On Tuesday night, ABC will broadcast a special Nightline episode filmed at Foxconn's facilities in Shenzhen and Chengdu, China, exploring the working conditions at the company's factories. That's been a hot topic of discussion for a while now, and thanks to assistance from Apple and Foxconn, ABC has secured rare access to the production lines on which iPads and iPhones are made. As a prelude to the full episode on Tuesday, today some of the findings have been disclosed in a piece on the ABC News website.
In speaking to workers from the production line, Bill Weir gathers a pretty bleak picture of the mental state of someone working at Foxconn: the fast pace of work doesn't allow for much distraction and the one interviewee who does report her mind straying from work says it only moved to the matter of how tired she was. The end result is that "soul-crushing boredom and deep fatigue" have to be overcome on a daily basis, while dorms are unsurprisingly described as cramped and lacking privacy. Overtime opportunities and pay are scarce, resulting in many people coming and going, however Foxconn jobs remain highly sought after. ABC shows masses of people gathered outside Foxconn's plant, looking to get a job inside.
While acknowledging that Foxconn, China's biggest employer after the country's government, produces consumer electronics for all sorts of brands — including Sony, Dell, HP, Motorola, and Microsoft — ABC's focus seems firmly fixed on Apple's relationship with Foxconn, which does appear to be more active than the other companies. When the spate of worker suicides occurred in 2010, for example, it was Apple's Tim Cook that "rallied a team of psychiatric experts," which in turn proposed the safety nets around dormitories to catch suicide jumpers.
Finally, Weir and his team touch on the difficulty of conducting any audits of employment conditions at these factories, as the pressure to keep a coveted job may often discourage workers from being too candid about how that job is done. That issue is compounded by the lack of any collective bargaining powers at Foxconn, though an official from the company says he sees "hope" for the current labor unions to become freely elected and gain more influence, but "it's not here yet." Hit the source link to read the full account.

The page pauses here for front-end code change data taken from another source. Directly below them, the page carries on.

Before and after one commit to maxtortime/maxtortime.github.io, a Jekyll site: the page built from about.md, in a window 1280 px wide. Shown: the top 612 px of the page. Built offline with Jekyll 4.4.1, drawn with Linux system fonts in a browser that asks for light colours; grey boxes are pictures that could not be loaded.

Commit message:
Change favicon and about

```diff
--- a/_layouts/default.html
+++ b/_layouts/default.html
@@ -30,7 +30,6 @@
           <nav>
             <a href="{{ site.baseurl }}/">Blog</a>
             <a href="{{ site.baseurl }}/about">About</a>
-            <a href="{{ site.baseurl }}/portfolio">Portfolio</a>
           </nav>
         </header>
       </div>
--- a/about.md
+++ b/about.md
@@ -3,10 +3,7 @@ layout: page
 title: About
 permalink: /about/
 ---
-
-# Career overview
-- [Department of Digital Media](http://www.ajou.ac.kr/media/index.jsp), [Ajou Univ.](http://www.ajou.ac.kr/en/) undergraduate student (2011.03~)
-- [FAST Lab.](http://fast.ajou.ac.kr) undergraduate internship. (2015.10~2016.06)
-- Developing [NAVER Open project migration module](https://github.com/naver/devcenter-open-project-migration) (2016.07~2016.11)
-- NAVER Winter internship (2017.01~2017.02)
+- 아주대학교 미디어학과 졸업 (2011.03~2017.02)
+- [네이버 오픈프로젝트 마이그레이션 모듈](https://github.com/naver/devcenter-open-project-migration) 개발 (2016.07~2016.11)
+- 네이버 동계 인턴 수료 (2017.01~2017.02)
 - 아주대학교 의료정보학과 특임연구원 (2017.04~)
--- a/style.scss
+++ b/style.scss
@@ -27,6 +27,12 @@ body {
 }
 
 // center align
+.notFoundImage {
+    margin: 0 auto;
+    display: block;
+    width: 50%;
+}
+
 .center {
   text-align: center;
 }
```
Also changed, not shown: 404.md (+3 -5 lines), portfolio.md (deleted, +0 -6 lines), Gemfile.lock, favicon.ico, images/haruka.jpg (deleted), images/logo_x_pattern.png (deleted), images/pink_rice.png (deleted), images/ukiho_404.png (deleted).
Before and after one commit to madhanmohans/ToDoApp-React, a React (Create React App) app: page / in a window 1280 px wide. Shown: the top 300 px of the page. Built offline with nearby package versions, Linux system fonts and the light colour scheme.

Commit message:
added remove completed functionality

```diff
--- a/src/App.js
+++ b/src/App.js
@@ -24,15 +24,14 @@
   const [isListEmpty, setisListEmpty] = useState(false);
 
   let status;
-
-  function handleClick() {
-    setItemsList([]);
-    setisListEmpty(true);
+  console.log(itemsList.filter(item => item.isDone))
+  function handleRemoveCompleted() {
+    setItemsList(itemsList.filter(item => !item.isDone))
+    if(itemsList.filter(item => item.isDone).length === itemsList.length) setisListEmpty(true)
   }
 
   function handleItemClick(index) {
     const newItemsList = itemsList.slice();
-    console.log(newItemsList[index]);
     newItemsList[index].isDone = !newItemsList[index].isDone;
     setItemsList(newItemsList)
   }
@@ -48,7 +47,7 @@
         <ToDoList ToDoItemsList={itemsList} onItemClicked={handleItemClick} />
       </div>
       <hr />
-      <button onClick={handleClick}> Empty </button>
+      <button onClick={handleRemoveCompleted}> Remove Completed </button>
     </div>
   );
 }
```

Update: ABC has now also added a gallery of images grabbed from Foxconn's production plants.